● Exercise directions
The lines to copy from the listing below are those that contain the string "changed".

● Available data
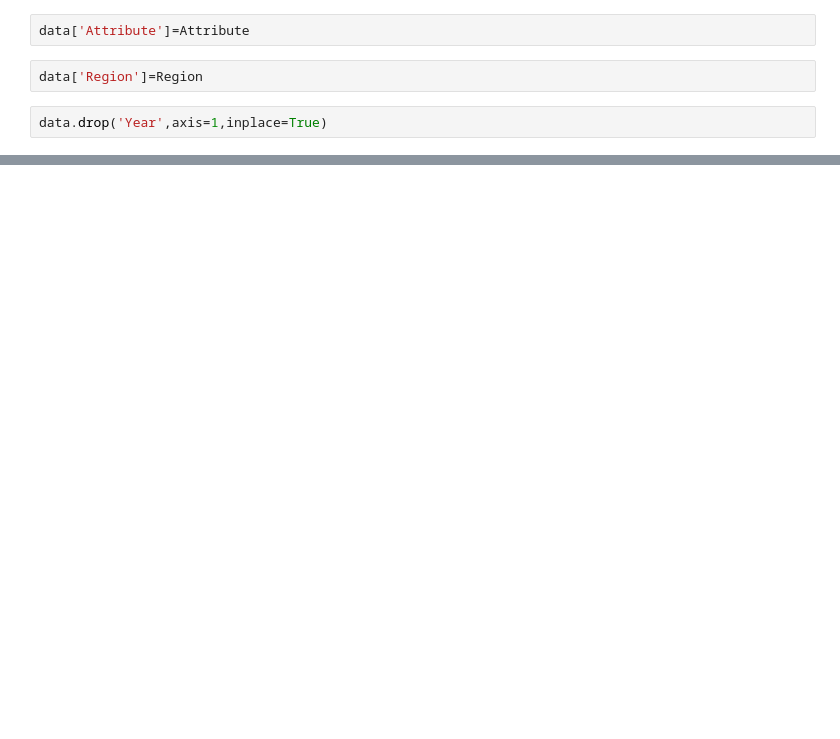
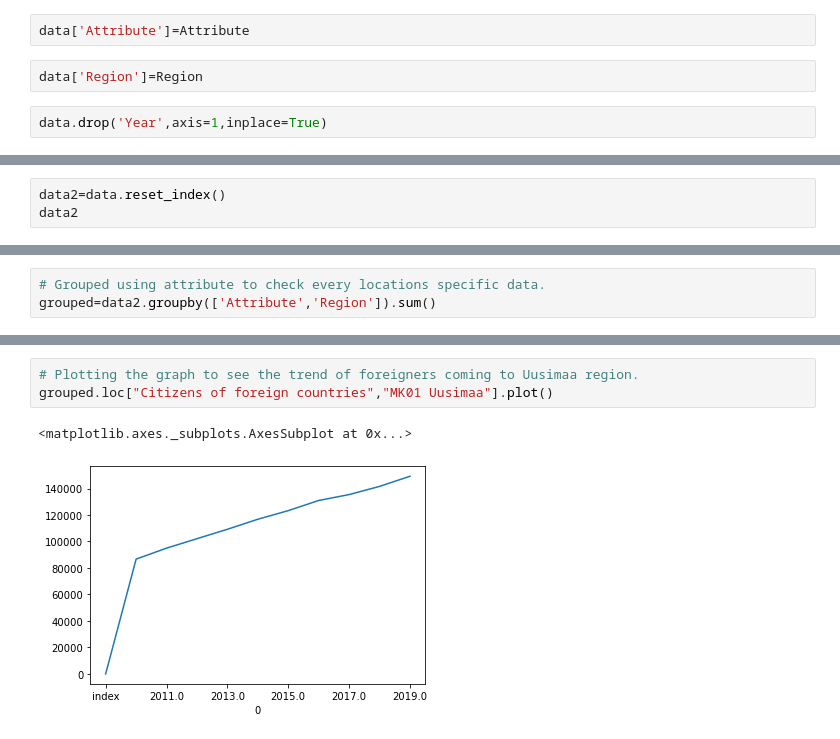
Before and after one commit to Thuong89/data_analysis_with_pandas, a Jupyter notebook: FinReport.ipynb, the cells around one changed output, grey strips where cells are left out. Cells and saved outputs as stored; diff of their text form; blank space fills up the shorter version.

```diff
--- a/FinReport.ipynb
+++ b/FinReport.ipynb
@@ -145,0 +165,3 @@ data
+# %%
+data2=data.reset_index()
+data2
@@ -145,0 +248,3 @@ data
+# %%
+# Grouped using attribute to check every locations specific data.
+grouped=data2.groupby(['Attribute','Region']).sum()
@@ -145,0 +297,6 @@ data
+# %%
+# Plotting the graph to see the trend of foreigners coming to Uusimaa region.
+grouped.loc["Citizens of foreign countries","MK01 Uusimaa"].plot()
+# %% [output]
+<matplotlib.axes._subplots.AxesSubplot at 0x...>
+[figure, added]
```
Also changed, not shown: parts of 34 cells of this notebook.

● Written response
Before and after one commit to Thuong89/data_analysis_with_pandas, a Jupyter notebook: FinReport.ipynb, the cells around one changed output, grey strips where cells are left out. Cells and saved outputs as stored; diff of their text form; blank space fills up the shorter version.
Also changed, not shown: parts of 34 cells of this notebook.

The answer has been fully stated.